▶ **Exercise**: Please copy each line below that contains the string "image".

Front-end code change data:

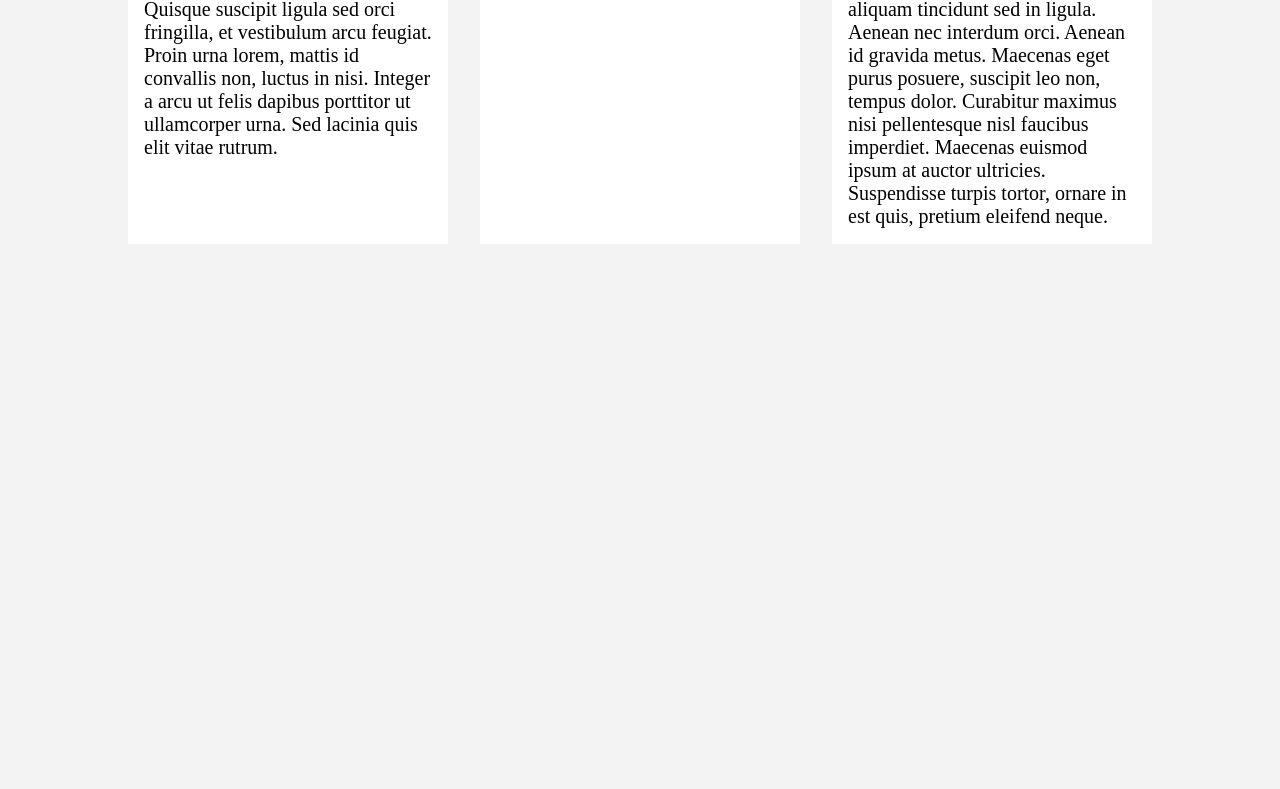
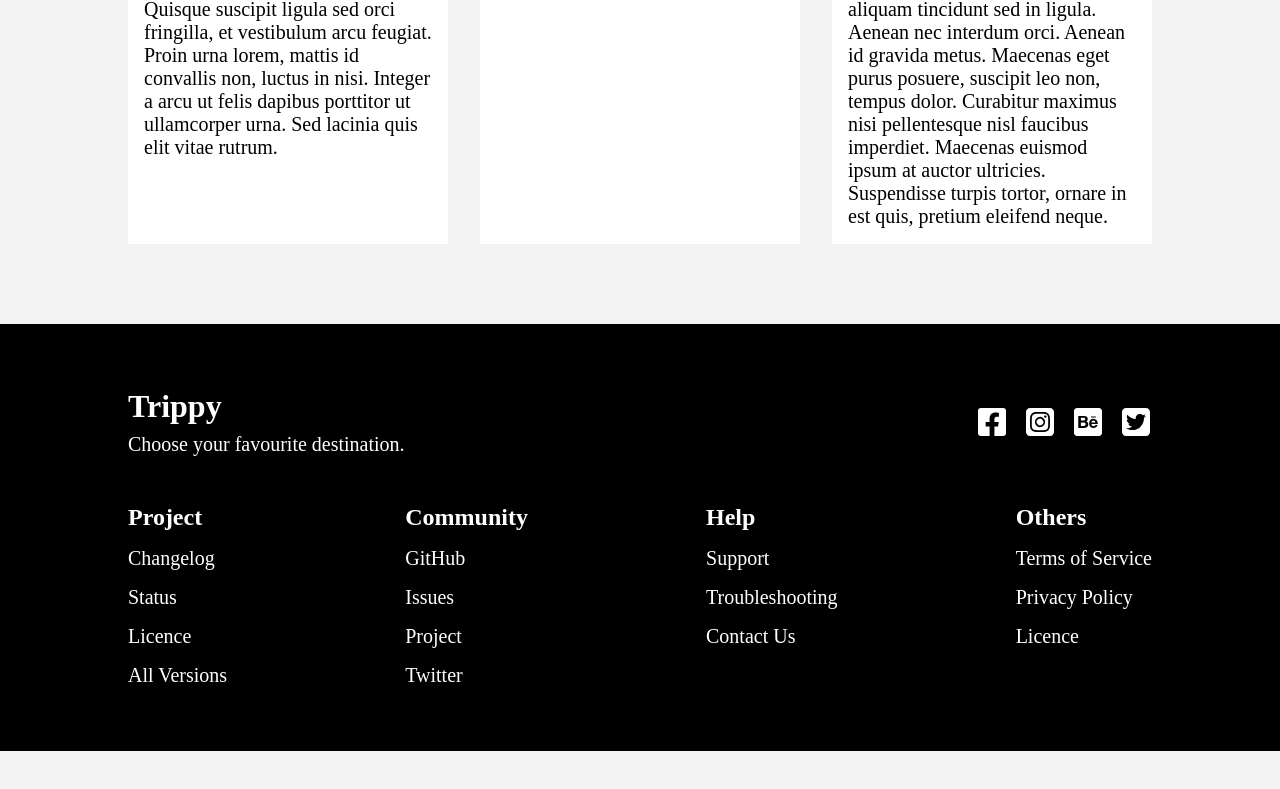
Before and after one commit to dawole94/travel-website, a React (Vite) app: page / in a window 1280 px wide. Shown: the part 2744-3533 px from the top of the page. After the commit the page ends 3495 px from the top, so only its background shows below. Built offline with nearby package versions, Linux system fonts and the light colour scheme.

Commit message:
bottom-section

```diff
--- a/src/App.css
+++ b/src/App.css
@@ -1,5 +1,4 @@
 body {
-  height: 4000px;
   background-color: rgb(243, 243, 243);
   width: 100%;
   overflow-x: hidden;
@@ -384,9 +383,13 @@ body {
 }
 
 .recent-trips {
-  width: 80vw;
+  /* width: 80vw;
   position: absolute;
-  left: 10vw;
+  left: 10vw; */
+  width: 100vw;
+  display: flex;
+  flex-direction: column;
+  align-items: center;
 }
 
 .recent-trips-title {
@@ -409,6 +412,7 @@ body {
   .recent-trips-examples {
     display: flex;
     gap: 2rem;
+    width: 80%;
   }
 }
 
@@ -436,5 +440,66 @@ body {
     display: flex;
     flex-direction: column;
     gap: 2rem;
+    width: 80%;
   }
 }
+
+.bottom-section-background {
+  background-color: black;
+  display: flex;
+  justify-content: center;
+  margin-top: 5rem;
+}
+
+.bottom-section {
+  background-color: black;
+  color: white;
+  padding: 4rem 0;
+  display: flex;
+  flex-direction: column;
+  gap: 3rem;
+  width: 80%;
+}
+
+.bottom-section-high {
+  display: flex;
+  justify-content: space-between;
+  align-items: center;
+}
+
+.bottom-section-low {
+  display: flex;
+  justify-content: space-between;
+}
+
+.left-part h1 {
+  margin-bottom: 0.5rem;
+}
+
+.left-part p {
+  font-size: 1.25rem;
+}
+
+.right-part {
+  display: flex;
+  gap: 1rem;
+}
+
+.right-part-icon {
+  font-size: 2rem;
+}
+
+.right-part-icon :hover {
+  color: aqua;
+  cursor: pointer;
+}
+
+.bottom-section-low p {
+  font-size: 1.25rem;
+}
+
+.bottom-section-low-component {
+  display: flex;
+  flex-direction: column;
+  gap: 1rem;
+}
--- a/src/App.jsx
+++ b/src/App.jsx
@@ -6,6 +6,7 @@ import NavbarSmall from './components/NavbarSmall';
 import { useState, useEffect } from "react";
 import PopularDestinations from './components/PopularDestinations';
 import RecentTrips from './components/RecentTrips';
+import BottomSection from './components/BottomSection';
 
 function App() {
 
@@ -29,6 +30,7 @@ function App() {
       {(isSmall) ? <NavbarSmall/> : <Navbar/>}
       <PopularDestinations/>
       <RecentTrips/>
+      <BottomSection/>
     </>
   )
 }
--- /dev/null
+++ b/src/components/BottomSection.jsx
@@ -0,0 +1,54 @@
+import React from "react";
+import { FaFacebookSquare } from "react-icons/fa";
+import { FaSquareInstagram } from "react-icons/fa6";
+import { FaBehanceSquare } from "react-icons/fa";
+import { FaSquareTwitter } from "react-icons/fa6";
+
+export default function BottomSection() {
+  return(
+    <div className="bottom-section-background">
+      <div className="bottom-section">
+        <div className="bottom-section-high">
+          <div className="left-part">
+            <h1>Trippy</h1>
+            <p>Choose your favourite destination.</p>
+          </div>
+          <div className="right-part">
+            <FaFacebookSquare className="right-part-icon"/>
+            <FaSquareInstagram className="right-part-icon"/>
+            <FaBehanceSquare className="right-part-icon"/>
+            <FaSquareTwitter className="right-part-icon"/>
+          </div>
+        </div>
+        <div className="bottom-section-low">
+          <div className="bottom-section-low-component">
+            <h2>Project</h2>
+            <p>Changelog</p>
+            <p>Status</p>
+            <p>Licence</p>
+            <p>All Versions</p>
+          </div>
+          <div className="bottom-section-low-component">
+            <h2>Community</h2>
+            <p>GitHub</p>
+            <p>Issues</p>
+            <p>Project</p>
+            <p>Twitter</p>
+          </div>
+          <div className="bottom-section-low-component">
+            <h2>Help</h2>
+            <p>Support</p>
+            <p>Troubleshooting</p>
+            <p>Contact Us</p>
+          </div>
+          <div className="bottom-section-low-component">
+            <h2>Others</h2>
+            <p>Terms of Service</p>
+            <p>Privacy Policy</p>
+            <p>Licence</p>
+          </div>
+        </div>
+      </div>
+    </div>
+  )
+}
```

==

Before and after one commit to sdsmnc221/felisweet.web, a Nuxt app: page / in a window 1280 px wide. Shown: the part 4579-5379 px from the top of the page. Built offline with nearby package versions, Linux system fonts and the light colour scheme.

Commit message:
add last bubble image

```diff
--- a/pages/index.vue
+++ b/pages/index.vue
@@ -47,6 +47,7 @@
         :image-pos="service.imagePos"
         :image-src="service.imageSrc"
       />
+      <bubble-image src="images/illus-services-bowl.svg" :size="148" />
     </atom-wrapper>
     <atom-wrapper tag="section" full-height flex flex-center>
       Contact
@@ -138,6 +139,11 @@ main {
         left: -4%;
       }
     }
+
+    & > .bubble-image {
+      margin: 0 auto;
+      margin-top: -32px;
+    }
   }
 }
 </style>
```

* * *

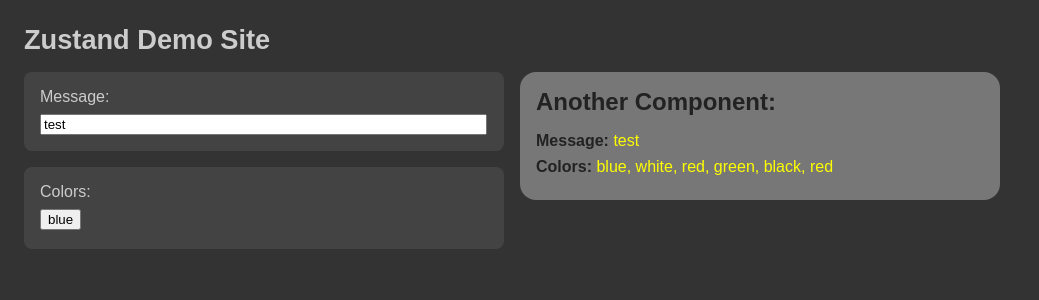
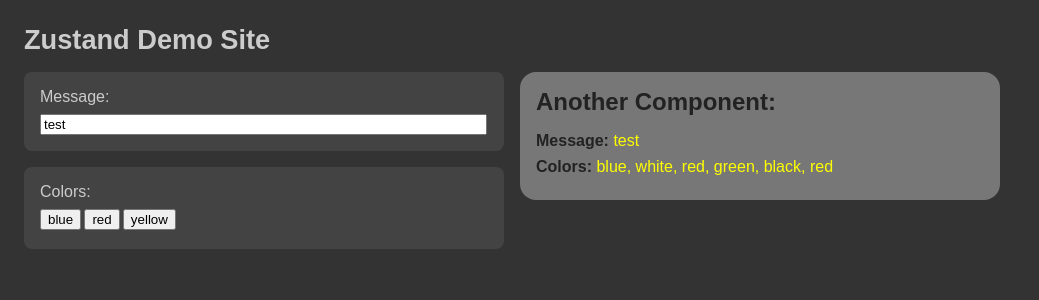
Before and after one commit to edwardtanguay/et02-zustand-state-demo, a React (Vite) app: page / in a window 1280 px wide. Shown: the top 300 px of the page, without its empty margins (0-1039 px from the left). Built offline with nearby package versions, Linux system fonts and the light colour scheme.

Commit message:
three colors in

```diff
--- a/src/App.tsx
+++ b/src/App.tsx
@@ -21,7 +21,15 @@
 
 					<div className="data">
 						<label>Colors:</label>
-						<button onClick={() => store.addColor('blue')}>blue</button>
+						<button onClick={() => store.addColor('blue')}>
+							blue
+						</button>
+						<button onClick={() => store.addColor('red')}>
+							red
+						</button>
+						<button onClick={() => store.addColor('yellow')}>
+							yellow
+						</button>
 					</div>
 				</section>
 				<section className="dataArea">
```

▶ **Response**:
add last bubble image
         :image-pos="service.imagePos"
         :image-src="service.imageSrc"
+      <bubble-image src="images/illus-services-bowl.svg" :size="148" />
+    & > .bubble-image {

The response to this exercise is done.